Otis's installation and the school construction work as a whole had both been substantially completed by July, 1992. On July 6, Otis delivered a letter to the school informing it that Otis was ready to commence its maintenance obligations as set forth under the "terms of our sales contract" and that this service would be in force for one year after July 6, 1992. Otis in fact performed maintenance work on the elevator in September, 1992, and in January, February, March, April (twice), June, and July, 1993. Otis, having been paid less than half the total due under the subcontract, made demand on the surety, Westchester, for payment of the balance due on the subcontract, and, on refusal, filed this action within one month after completion of the service part of the contract, but more than one year after the installation was completed.
Citing Carter v. Commonwealth, 290 Mass. 97 , 101 (1935), and Ross v. Planet Ins. Co., 361 Mass. 852 , 853 (1972), the motion judge recognized that work done to correct a defective installation or to make substitution for previous faulty performance - that is, corrective installation work - would have the effect of extending s. 29's one-year period for commencing litigation. The judge nevertheless reasoned that Otis's work performed from July, 1992, to July, 1993, was not of that character but was routine elevator servicing work that could not be thought of as relating to installation.
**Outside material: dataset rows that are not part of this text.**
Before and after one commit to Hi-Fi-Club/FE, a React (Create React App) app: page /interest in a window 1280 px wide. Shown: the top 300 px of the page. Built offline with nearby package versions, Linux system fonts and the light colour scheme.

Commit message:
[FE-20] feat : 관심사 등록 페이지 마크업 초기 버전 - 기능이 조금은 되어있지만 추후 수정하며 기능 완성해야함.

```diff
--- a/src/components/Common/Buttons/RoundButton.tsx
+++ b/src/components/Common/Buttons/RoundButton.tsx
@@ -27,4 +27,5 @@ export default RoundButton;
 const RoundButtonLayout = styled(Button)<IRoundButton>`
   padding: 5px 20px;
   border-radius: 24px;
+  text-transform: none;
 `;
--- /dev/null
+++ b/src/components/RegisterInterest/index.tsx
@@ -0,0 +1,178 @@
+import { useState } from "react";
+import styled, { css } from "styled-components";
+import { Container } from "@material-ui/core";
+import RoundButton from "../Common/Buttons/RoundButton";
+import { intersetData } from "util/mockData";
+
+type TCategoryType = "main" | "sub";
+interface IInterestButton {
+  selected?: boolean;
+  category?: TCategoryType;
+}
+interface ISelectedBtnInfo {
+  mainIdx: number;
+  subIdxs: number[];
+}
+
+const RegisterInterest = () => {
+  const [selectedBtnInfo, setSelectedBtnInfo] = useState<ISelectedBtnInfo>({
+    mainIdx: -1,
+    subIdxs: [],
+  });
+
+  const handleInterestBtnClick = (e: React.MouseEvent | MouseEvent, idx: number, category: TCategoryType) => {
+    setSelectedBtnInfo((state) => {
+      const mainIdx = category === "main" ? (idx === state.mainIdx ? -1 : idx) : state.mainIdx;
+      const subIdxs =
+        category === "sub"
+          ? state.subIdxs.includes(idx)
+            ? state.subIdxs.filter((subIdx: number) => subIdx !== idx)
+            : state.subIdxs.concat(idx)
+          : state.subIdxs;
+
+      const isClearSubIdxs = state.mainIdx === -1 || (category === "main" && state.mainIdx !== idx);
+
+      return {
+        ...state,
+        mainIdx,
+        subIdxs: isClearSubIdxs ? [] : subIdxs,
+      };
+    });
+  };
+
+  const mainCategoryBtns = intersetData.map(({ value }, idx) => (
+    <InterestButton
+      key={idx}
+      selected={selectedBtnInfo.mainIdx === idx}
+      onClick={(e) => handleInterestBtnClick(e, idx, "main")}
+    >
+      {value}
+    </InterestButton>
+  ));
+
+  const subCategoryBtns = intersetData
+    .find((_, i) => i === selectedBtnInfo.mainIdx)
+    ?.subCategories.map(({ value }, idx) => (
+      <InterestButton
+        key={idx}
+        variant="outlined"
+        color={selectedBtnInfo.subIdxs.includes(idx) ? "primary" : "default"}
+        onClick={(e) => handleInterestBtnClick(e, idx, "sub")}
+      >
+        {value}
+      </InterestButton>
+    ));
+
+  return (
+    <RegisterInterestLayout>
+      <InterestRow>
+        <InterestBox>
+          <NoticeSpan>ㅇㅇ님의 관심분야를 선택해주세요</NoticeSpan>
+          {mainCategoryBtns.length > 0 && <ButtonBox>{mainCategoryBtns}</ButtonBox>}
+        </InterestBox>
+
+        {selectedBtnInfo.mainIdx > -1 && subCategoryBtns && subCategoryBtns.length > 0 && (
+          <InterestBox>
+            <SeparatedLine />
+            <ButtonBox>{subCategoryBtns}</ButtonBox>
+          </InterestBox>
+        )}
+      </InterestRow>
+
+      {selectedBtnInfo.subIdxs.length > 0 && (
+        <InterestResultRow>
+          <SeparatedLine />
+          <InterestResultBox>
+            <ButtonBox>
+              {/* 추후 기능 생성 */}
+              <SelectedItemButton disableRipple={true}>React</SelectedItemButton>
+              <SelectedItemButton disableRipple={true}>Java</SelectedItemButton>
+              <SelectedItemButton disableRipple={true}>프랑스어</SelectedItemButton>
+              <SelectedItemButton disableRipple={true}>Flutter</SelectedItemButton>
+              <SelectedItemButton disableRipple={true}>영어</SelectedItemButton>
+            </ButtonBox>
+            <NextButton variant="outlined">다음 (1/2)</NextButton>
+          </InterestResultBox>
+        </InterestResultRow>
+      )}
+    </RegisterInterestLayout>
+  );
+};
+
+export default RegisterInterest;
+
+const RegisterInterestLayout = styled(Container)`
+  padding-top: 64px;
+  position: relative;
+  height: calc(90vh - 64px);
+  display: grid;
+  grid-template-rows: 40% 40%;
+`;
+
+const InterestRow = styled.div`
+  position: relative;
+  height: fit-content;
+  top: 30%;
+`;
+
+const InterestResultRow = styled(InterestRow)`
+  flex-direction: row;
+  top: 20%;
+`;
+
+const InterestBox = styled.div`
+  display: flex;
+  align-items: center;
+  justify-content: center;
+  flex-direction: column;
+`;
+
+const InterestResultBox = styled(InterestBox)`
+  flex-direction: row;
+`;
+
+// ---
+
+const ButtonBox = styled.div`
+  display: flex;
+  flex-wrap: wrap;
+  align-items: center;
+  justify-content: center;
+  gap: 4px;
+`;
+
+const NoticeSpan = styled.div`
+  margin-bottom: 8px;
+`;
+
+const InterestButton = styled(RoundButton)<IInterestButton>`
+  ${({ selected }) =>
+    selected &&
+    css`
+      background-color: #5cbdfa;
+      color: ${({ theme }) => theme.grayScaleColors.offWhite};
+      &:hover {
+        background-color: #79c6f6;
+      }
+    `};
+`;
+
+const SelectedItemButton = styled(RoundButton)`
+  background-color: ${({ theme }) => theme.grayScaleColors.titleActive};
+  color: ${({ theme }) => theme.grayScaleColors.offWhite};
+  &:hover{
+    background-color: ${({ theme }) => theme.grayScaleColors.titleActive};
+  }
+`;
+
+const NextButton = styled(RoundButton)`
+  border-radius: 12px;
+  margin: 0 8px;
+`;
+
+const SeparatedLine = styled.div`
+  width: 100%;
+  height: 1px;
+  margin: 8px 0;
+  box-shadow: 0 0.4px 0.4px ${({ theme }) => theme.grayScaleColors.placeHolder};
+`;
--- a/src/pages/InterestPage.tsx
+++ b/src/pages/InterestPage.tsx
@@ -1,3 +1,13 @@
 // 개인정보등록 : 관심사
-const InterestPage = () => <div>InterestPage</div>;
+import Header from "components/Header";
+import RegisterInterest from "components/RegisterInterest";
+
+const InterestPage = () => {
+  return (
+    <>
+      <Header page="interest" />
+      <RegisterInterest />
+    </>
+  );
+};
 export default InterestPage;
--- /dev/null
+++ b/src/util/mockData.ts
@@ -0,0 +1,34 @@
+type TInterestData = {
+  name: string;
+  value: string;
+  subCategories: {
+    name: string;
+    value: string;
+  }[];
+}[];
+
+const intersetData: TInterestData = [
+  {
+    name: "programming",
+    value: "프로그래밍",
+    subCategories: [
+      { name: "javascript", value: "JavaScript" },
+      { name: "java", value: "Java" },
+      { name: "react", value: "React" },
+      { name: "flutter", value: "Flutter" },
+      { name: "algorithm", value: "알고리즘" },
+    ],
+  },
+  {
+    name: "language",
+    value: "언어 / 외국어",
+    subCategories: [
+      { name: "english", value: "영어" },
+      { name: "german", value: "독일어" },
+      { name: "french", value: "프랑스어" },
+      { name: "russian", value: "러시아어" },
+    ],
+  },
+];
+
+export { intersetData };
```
She ruled that the year of service work did not have the effect of extending the year.
So far as the record shows, the work was indeed purely service-type work, but, in our view, that fact is not pivotal. The pivotal fact is that the sum due to Otis under the subcontract was not apportioned between the installation portion and the service portion. Otis was not entitled to full payment until it provided Ipswich with its year of free service. Nor do we view the case as one - drawing on the distinction made in accord and satisfaction cases - in which Otis's obligations under the subcontract ended when it entered into a service contract with Ipswich. There was no separate service contract, in any true sense of the word "contract." That is to say, there was no offer and acceptance, no meeting of the minds, between Otis and Ipswich, nor any mutually executed document. The right of Ipswich to the year of service by Otis derived solely from the construction contract with Smith-Grove. Compare Otis Elevator Co. v. Employers Ins. of Wausau, 526 So. 2d 727, 728 (Fla. Dist. Ct. App. 1988) [Note 2]. Regardless when Ipswich made its final payment to Smith-Grove, Otis's work did not end until its service obligation was discharged.
Accordingly, s. 29 gave Otis a one-year period from July, 1993, to file its claim against Westchester as surety for Smith Grove's obligation. The judgment is reversed, and the case is remanded for further proceedings consistent with this opinion.
[Note 1] Smith-Grove Construction Company.
[Note 2] In Otis Elevator, supra, the case was remanded for findings whether the work done after the installation phase fell within the terms of the subcontract. In our case, the facts are sufficiently set out to let us rule that they do so fall. The application of the contract to known facts presents a question of law for the courts. See Radiology Resources, Inc. v. Busfield, 22 Mass. App. Ct. 518 , 521 (1986), and cases cited.